Exercise requirements
Scan the entries and copy each line where the word "margin" is present.
[Input records — start]
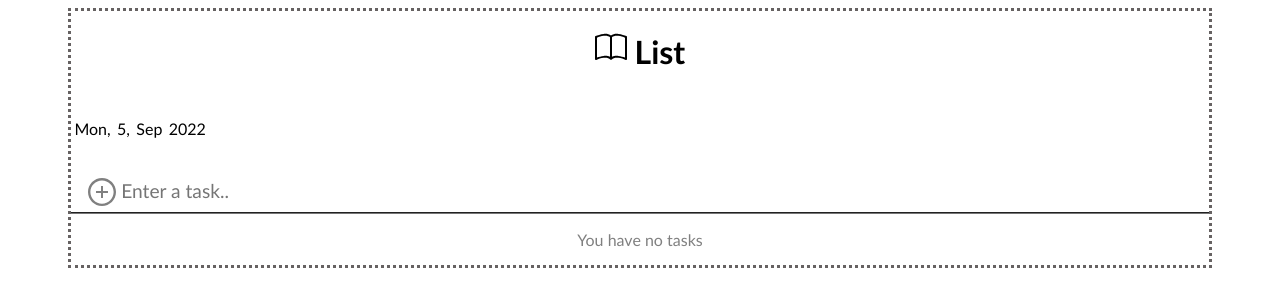
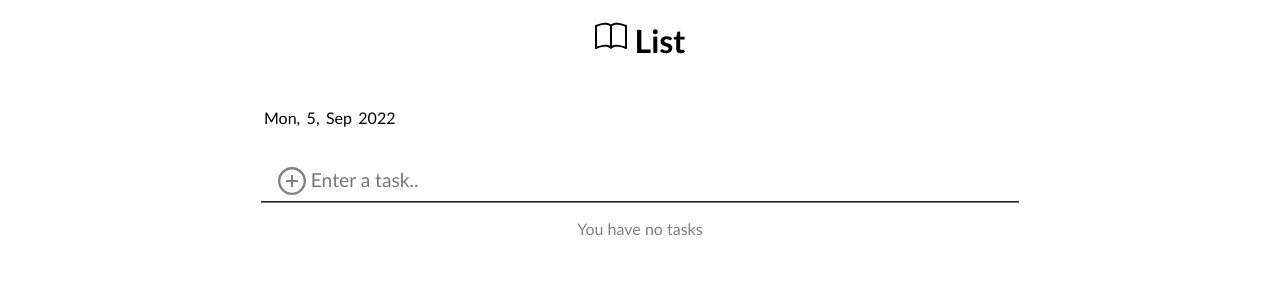
Before and after one commit to Dan123655/taskman, a React (Create React App) app: page / in a window 1280 px wide. Shown: the top 306 px of the page. Built offline with nearby package versions, Linux system fonts and the light colour scheme.

Commit message:
using free hosting again tnx gh

```diff
--- a/src/App.js
+++ b/src/App.js
@@ -76,7 +76,7 @@ const days = [ "Sun", "Mon", "Tue", "Wed", "Thu", "Fri", "Sat"]
         </form>
         {tasks.map(task=>(
           <div className={`${task.completed? 'completed' : 'task-row'}`} key={task.id} onDoubleClick={() => toggleComplete(task.id)}>
-            <p>{task.text}
+            <p className='textline'>{task.text}
             </p>
             <AiOutlineCloseCircle className='icon-delete' onClick={()=>deleteTask(task.id)}/>
             </div>
--- a/src/index.css
+++ b/src/index.css
@@ -7,10 +7,18 @@
 
 
 .container{
-  border: 3px dotted rgb(102, 98, 98);
+  /* border: 3px dotted rgb(102, 98, 98); */
   margin: auto;
   width: 90%;
   text-align: center;
+}
+@media (min-width: 800px){
+  .container{
+    /* border: 3px dotted rgb(102, 98, 98); */
+    margin: auto;
+    width: 60%;
+    text-align: center;
+  }
 }
 
 .container .date {
@@ -101,3 +109,4 @@ color: gray;}
   color: gray;
   margin: 1rem 0;
 }
+.textline{margin-left: 1rem;}
```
[Input records — finish]
Expected output
   margin: auto;
+    margin: auto;
   margin: 1rem 0;
+.textline{margin-left: 1rem;}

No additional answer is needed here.